A Fort McMurray couple is raising funds for their young son who deals with a rare debilitating genetic disorder.
In January of 2019, Madden Stacey was living a happy normal life until he suffered his first grand mal seizure.
What followed in the coming months was several specialist appointments, an epilepsy diagnosis and many overnight stays at the Northern Lights Regional Health Centre.
After months of hospital visits, Madden’s parents Aaron and Heather grew frustrated with understanding exactly what was wrong with their son.
“We were told it was probably side effects of the medication he was taking because he was taking anti-seizure medications,” Heather said. “Then it was oh, his body is just adjusting to epilepsy. Anyway, we knew all along that something was not right, and it took us a while to get the answers we needed.”
In November, Madden was taken to the emergency room in Fort McMurray and following consultation with doctors in Edmonton – he was airlifted to the Stollery Children’s Hospital – where he spent eight days undergoing procedures.
On December 12, the 4-year old was diagnosed with Neuronal Ceroid Lipofuscinosis (NCL), a group of disorders commonly referred to as ‘Batten Disease’.
Batten Disease primarily affects the nervous system and is characterized by seizures and a progressive loss in motor, language, visual and cognitive skills.
There are 14 different forms of the disease and in Madden’s case, he was diagnosed with type CLN2 – making him one of less than 500 cases worldwide.

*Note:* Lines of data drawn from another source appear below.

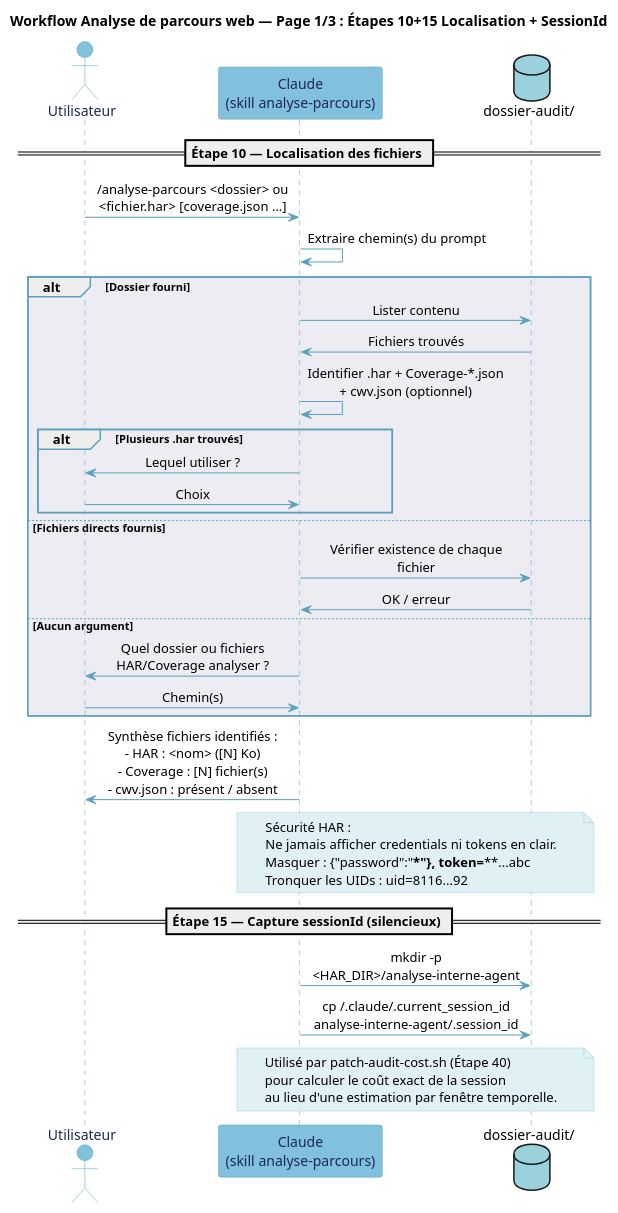
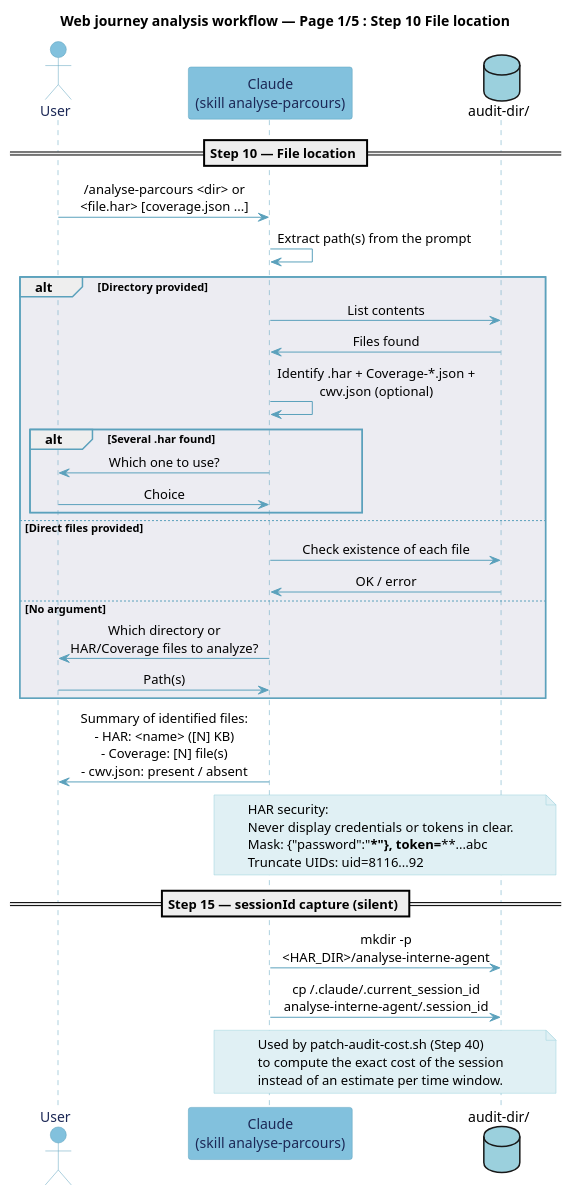
One commit to Boavizta/eroom changed the first of 7 diagrams in .claude/skills/diagrammes-analyse-parcours/SKILL.md. Above: the diagram before and after it, drawn with PlantUML. The commit also changed other lines of this file and 228 other files, not shown here.

````diff
--- a/.claude/skills/diagrammes-analyse-parcours/SKILL.md
+++ b/.claude/skills/diagrammes-analyse-parcours/SKILL.md
@@ -157,72 +157,72 @@
 ```plantuml
 @startuml analyse-parcours-p1
-title Workflow Analyse de parcours web — Page 1/3 : Étapes 10+15 Localisation + SessionId
+title Web journey analysis workflow — Page 1/5 : Step 10 File location
 
 skinparam backgroundColor #FFFFFF
 skinparam participant {
   BackgroundColor #E0F0F4
   BorderColor #5BA1BC
   FontColor #1C2856
 }
 skinparam actor {
   BackgroundColor #E0F0F4
   BorderColor #5BA1BC
   FontColor #1C2856
 }
 skinparam ArrowColor #5BA1BC
 skinparam SequenceLifeLineBorderColor #5BA1BC
 skinparam SequenceGroupBodyBackgroundColor #ECECF2
 skinparam SequenceGroupBorderColor #5BA1BC
 skinparam NoteBackgroundColor #E0F0F4
 skinparam NoteBorderColor #9BD0DD
 skinparam sequenceMessageAlign center
 skinparam maxMessageSize 200
 skinparam responseMessageBelowArrow true
 
-actor "Utilisateur" as U #82C1DD
+actor "User" as U #82C1DD
 participant "Claude\n(skill analyse-parcours)" as C #82C1DD
-database "dossier-audit/" as FS #9BD0DD
+database "audit-dir/" as FS #9BD0DD
 
-== Étape 10 — Localisation des fichiers ==
+== Step 10 — File location ==
 
-U -> C : /analyse-parcours <dossier> ou <fichier.har> [coverage.json ...]
-C -> C : Extraire chemin(s) du prompt
+U -> C : /analyse-parcours <dir> or <file.har> [coverage.json ...]
+C -> C : Extract path(s) from the prompt
 
-alt Dossier fourni
-  C -> FS : Lister contenu
-  FS -> C : Fichiers trouvés
-  C -> C : Identifier .har + Coverage-*.json + cwv.json (optionnel)
-  alt Plusieurs .har trouvés
-    C -> U : Lequel utiliser ?
-    U -> C : Choix
+alt Directory provided
+  C -> FS : List contents
+  FS -> C : Files found
+  C -> C : Identify .har + Coverage-*.json + cwv.json (optional)
+  alt Several .har found
+    C -> U : Which one to use?
+    U -> C : Choice
   end
-else Fichiers directs fournis
-  C -> FS : Vérifier existence de chaque fichier
-  FS -> C : OK / erreur
-else Aucun argument
-  C -> U : Quel dossier ou fichiers HAR/Coverage analyser ?
-  U -> C : Chemin(s)
+else Direct files provided
+  C -> FS : Check existence of each file
+  FS -> C : OK / error
+else No argument
+  C -> U : Which directory or HAR/Coverage files to analyze?
+  U -> C : Path(s)
 end
 
-C -> U : Synthèse fichiers identifiés :\n- HAR : <nom> ([N] Ko)\n- Coverage : [N] fichier(s)\n- cwv.json : présent / absent
+C -> U : Summary of identified files:\n- HAR: <name> ([N] KB)\n- Coverage: [N] file(s)\n- cwv.json: present / absent
 
 note over C, FS
-  Sécurité HAR :
-  Ne jamais afficher credentials ni tokens en clair.
-  Masquer : {"password":"***"}, token=****...abc
-  Tronquer les UIDs : uid=8116...92
+  HAR security:
+  Never display credentials or tokens in clear.
+  Mask: {"password":"***"}, token=****...abc
+  Truncate UIDs: uid=8116...92
 end note
 
-== Étape 15 — Capture sessionId (silencieux) ==
+== Step 15 — sessionId capture (silent) ==
 
 C -> FS : mkdir -p <HAR_DIR>/analyse-interne-agent
 C -> FS : cp ~/.claude/.current_session_id\nanalyse-interne-agent/.session_id
 
 note over C, FS
-  Utilisé par patch-audit-cost.sh (Étape 40)
-  pour calculer le coût exact de la session
-  au lieu d'une estimation par fenêtre temporelle.
+  Used by patch-audit-cost.sh (Step 40)
+  to compute the exact cost of the session
+  instead of an estimate per time window.
 end note
 
 @enduml
 ```
````
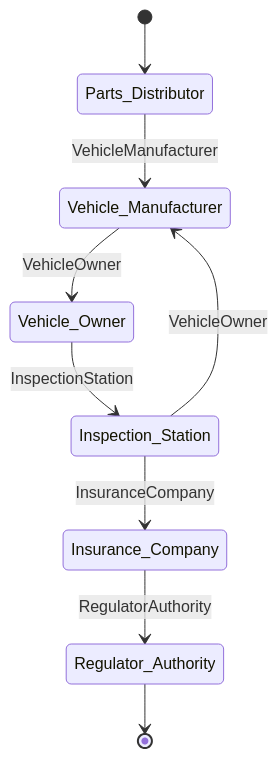
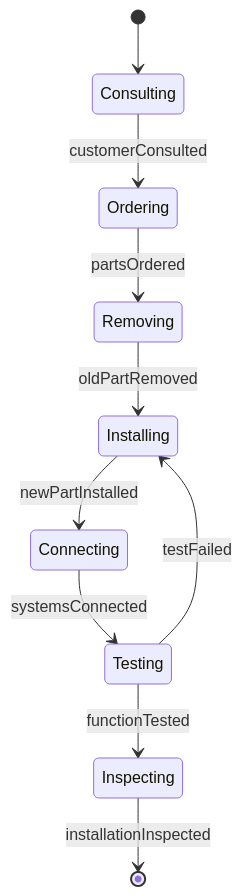
One commit to dot-org-ai/tasks.org.ai changed the second of 4 diagrams in HandlingAndMovingObjects/AssembleEquipmentOrComponents/InstallVehiclePartsAccessories.mdx. Above: the diagram before and after it, drawn with Mermaid. The commit also changed other lines of this file and 515 other files, not shown here.

````diff
--- a/HandlingAndMovingObjects/AssembleEquipmentOrComponents/InstallVehiclePartsAccessories.mdx
+++ b/HandlingAndMovingObjects/AssembleEquipmentOrComponents/InstallVehiclePartsAccessories.mdx
@@ -101,11 +99,12 @@
 ```mermaid
 stateDiagram-v2
-    [*] --> Parts_Distributor
-    Parts_Distributor --> Vehicle_Manufacturer: VehicleManufacturer
-    Vehicle_Manufacturer --> Vehicle_Owner: VehicleOwner
-    Vehicle_Owner --> Inspection_Station: InspectionStation
-    Inspection_Station --> Insurance_Company: InsuranceCompany
-    Insurance_Company --> Regulator_Authority: RegulatorAuthority
-    Inspection_Station --> Vehicle_Manufacturer: VehicleOwner
-    Regulator_Authority --> [*]
+    [*] --> Consulting
+    Consulting --> Ordering : customerConsulted
+    Ordering --> Removing : partsOrdered
+    Removing --> Installing : oldPartRemoved
+    Installing --> Connecting : newPartInstalled
+    Connecting --> Testing : systemsConnected
+    Testing --> Inspecting : functionTested
+    Testing --> Installing : testFailed
+    Inspecting --> [*] : installationInspected
 ```
````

“It’s the one ray of hope that we have in all this,” Aaron said. “There are a lot of families in the world who deal with a type that has no treatment, just management of symptoms and we consider ourselves very lucky and very grateful.”
No Cure But Still Treatable
While the disease has no cure, there is an enzyme replacement therapy that has shown promising results in trials.
Children with CLN2 disease typically begin to show symptoms around ages 4-5; while most see a significant rapid decline after onset of seizure activity and die between 6-12 years.
Brineura is an enzyme replacement therapy that is critical to slowing the rapid deterioration until a cure can be found.
Aaron says as far as he knows, there are only five or six families who are undergoing this treatment.
“There are no cases in Alberta but there are children in Canada who are receiving this very treatment, so, we just need to meet the criteria and jump through the rest of the hoops here to make sure Madden gets the treatment he needs.”
As for Madden, Heather says he’s still a little too young to fully comprehend the gravity of the situation.
However, she says he’s stayed positive through the whole ordeal.
“He can’t get up and walk on his own anymore. He needs assistance so, he does get a little frustrated. And he’s very affectionate like he loves to cuddle and be held but at the same time, he likes to be independent and right now, he’s having a tough time with that.”
Aaron notes that those who know Madden, know him for his infectious laughter and for always having a smile on his face.
His biggest supporter though has been his 11-year old sister Jayda.
“She has been nothing but supportive of her brother and her parents. She’s Madden’s best friend, she cares for him, helps him eat, walk, get dressed, whatever the case may be. She’s playing the role of big sister really good.”
A GoFundMe page has been started by Aaron’s brother from Nova Scotia, which has already generated nearly $30,000 as of Tuesday.
Aaron notes he’s been blown away by the support their family has received.
“Still have a bunch of messages that I haven’t had a chance to get to yet, but I can guarantee that I will be getting to them and thanking everybody I can. Because in a bad situation, it means so much to have the support that we’ve been shown in such a short period of time.”
Aaron and Heather are also encouraging people to share the hashtag #MaddenFights on social media platforms.
You can donate by clicking this link.